Since the patient's complaints aggravated further she sought a second opinion at a different hospital. There, the secondary implant was revised in 2014/02, following microbial detection of multi-resistant Staphylococcus epidermidis (according to the discharge letter; the respective microbiology report was not available). In the consecutive year, she underwent another two-stage revision due to suspected persistent low-grade infection of the right knee (2015/06, 2015/08). However, there was no documentation of relevant microbial growth and histopathology revealed a type 3 periprosthetic membrane (i.e., a combination of a wear and an infection induced histology pattern) (17). As in the primary and the secondary implants, both, tibial, and femoral components of the tertiary and of the quaternary implants contained the CoCrMo alloy (Supplementary Table 2). After the third revision arthroplasty, the patient's complaints improved moderately for roughly 8 weeks before deteriorating to the maximum of reported pain, skin irritation, and immobilization in 2018. Then, she was referred to us by rheumatologists to rule out PJI of the right knee again. At that consultation, the patient reported that she had been diagnosed with cobalt allergy through skin patch testing in 2015. Considering the patient's progressive eczema surrounding and including her arthroplasty scars, the dermatologists' judgement of that not being associated with the pre-existent Lichen ruber, and the patient's report of metal allergy, acute inflammation due to implant-related metal hypersensitivity seemed more probable.

Therefore, we sampled periprosthetic fluid via percutaneous arthrocentesis for microbiological, pathological, and cytological examinations. Furthermore, multi-element analyses of synovial fluid and whole blood were performed to investigate relevant metal quantities. Serum and whole blood of the patient were obtained for a lymphocyte transformation test (LTT), which includes exposure to all potentially sensitizing metals and substances used in joint arthroplasty. The cellular composition of whole blood and synovial fluid were analyzed with flow cytometry and specific focus on T cells and its subsets. The findings of those tests are presented and discussed below.

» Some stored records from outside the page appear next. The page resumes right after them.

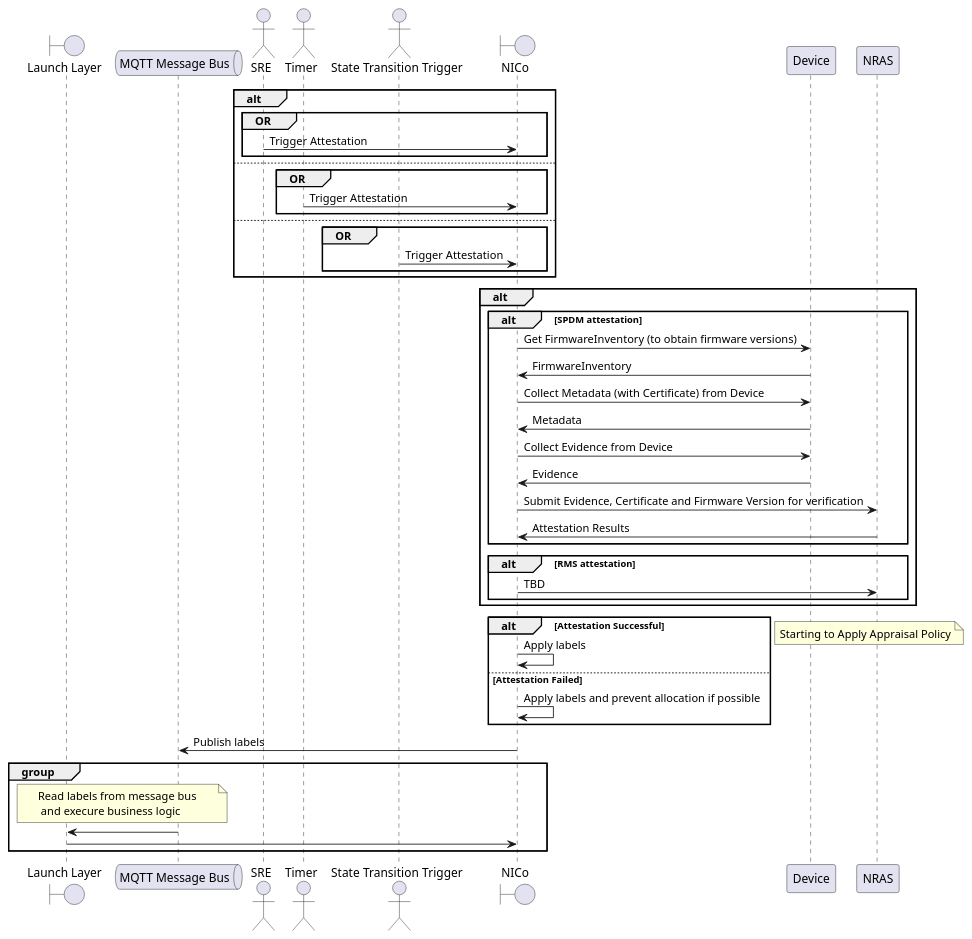
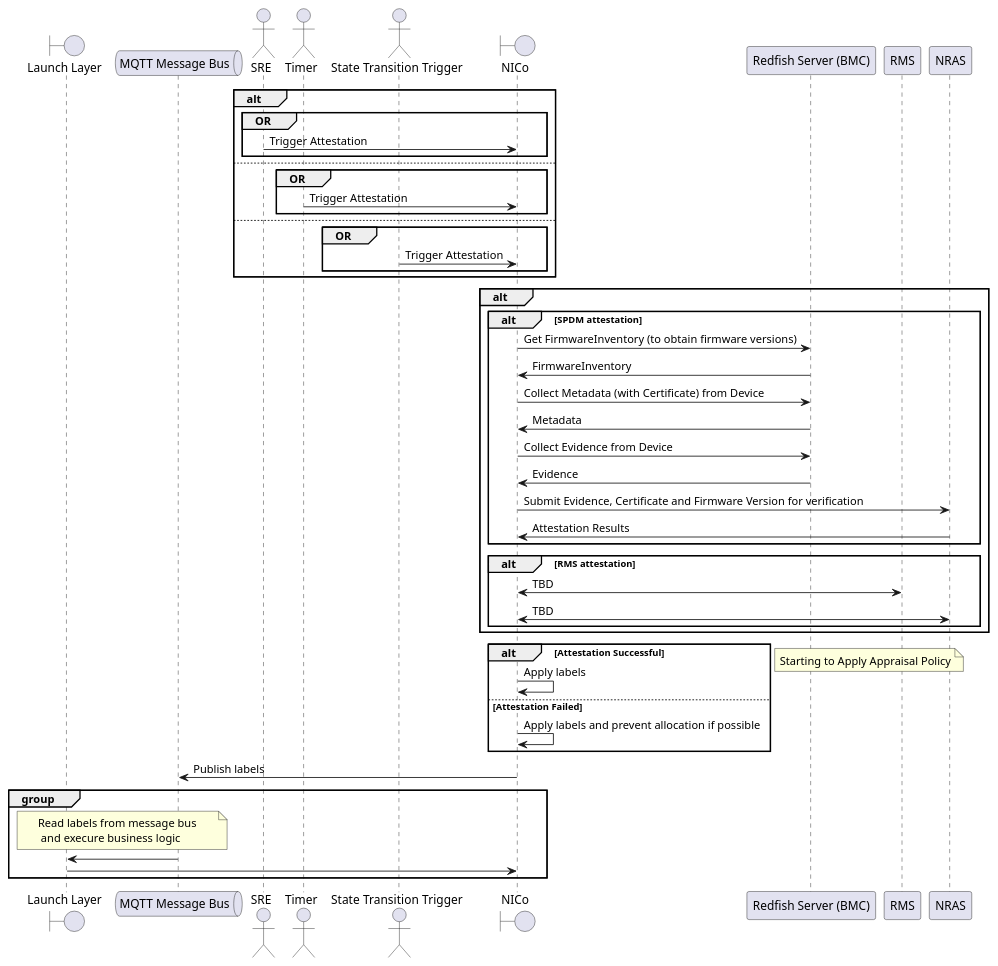
The second of 2 diagrams in docs/design/nico-attestation/nico-attestation.md (kbakanov-dev/bare-metal-manager-core), drawn with PlantUML before and after one commit. The commit also changed other lines of this file and 3 other files, not shown here.

````diff
--- a/docs/design/nico-attestation/nico-attestation.md
+++ b/docs/design/nico-attestation/nico-attestation.md
@@ -51,67 +53,67 @@
 ```plantuml
-@startuml
 boundary "Launch Layer" as LL
 queue "MQTT Message Bus" as MBUS
 
 actor SRE as SRE
 actor Timer as TIMER
 actor "State Transition Trigger" as STATE_TRIGGER
 
 boundary NICo as CARBIDE
-participant Device as DEVICE
+participant "Redfish Server (BMC)" as DEVICE
+participant RMS as RMS
 participant NRAS as NRAS
 
 alt
   group OR
     SRE -> CARBIDE: Trigger Attestation
   end
 else
   group OR
     TIMER -> CARBIDE: Trigger Attestation
   end
 else
   group OR
     STATE_TRIGGER -> CARBIDE: Trigger Attestation
   end
 end
 
 alt 
 alt SPDM attestation
   CARBIDE -> DEVICE : Get FirmwareInventory (to obtain firmware versions)
   DEVICE -> CARBIDE: FirmwareInventory
 
   CARBIDE -> DEVICE : Collect Metadata (with Certificate) from Device
   DEVICE -> CARBIDE: Metadata
 
   CARBIDE -> DEVICE : Collect Evidence from Device
   DEVICE -> CARBIDE: Evidence
 
   CARBIDE -> NRAS : Submit Evidence, Certificate and Firmware Version for verification
   NRAS -> CARBIDE: Attestation Results
 end
 
 alt RMS attestation
-  CARBIDE -> NRAS: TBD
+  CARBIDE <-> RMS: TBD
+  CARBIDE <-> NRAS: TBD
 end
 
 end
 
 alt Attestation Successful
   CARBIDE -> CARBIDE : Apply labels
 else Attestation Failed
   CARBIDE -> CARBIDE: Apply labels and prevent allocation if possible
 end
 
 note left
   Starting to Apply Appraisal Policy
 end note
 
 CARBIDE -> MBUS: Publish labels
 
 group 
   note over LL, MBUS: Read labels from message bus \n and execure business logic
   LL <- MBUS: 
   LL -> CARBIDE:
 end
-@enduml
 ```
````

Of note, in 2019/01 the patient presented at the department of rheumatology of our institution where she underwent inpatient rituximab therapy and multimodal RA staging. Again, systemic infection-indicating parameters (CRP, leukocytes) were within reference levels and analysis of the right knee's synovial fluid did not indicate infection. At the time of the most recent orthopedic follow-up examination (2019/03), recovery had not been reached.

The patient's medical and implant data including information on manufacturers, compositions and fixation methods of the knee arthroplasty implants are concisely listed in Supplementary Tables 1, 2.

Multi-Stage Diagnostics

Routine blood tests showed non-elevated systemic levels of CRP (4.8 mg/l; Ref., < 5 mg/l) and leukocytes (6.7/nl; Ref., 3.9/nl−10.5/nl). Flow cytometry analysis of the peri-implant synovial fluid sampled by percutaneous arthrocentesis revealed a leukocyte count of 1,105/μl; 36.2% of total leukocytes were found to be mononuclear cells and 63.8% polymorphonuclear (PMN) cells. In accordance with clinical guideline, leukocyte numbers of >2,000/μl and the presence of >70% PMNs of the leukocytes would match the criteria for PJI (18). The examination of the periprosthetic joint fluid by a surgical pathologist revealed a low cell content and no signs of infection which is indicative for the absence of a bacterial high-grade infection. Moreover, no gout or pseudogout crystals were found. In summary, cytological and pathological examinations proved no evidence for bacterial infection. However, results from microbiological examination were pending at the time of the above mentioned diagnostics.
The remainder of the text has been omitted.